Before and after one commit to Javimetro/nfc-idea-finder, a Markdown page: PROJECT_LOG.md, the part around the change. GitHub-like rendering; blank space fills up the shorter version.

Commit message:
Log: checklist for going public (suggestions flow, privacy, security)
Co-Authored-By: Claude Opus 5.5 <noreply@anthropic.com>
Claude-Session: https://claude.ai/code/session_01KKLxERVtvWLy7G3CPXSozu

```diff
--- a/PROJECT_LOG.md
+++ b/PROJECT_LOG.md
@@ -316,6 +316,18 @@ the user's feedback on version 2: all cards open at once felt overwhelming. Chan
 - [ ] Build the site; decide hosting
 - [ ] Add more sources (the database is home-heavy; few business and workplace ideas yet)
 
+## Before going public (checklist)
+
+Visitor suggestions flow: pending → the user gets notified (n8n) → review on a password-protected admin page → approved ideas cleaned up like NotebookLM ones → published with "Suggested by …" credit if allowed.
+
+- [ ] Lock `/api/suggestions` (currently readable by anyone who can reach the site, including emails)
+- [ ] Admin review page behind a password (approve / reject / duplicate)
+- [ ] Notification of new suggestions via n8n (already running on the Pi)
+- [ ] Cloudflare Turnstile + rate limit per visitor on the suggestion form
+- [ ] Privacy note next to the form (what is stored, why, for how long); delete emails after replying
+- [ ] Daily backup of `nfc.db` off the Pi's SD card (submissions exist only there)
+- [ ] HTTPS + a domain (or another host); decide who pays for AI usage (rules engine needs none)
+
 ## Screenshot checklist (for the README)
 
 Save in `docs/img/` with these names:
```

### Task brief:
The required output is the entries from their opening line through the line holding "Co-Authored-By: Claude Opus", repeated exactly, with both end lines kept.

### Solution:
Before and after one commit to Javimetro/nfc-idea-finder, a Markdown page: PROJECT_LOG.md, the part around the change. GitHub-like rendering; blank space fills up the shorter version.

Commit message:
Log: checklist for going public (suggestions flow, privacy, security)
Co-Authored-By: Claude Opus 5.5 <noreply@anthropic.com>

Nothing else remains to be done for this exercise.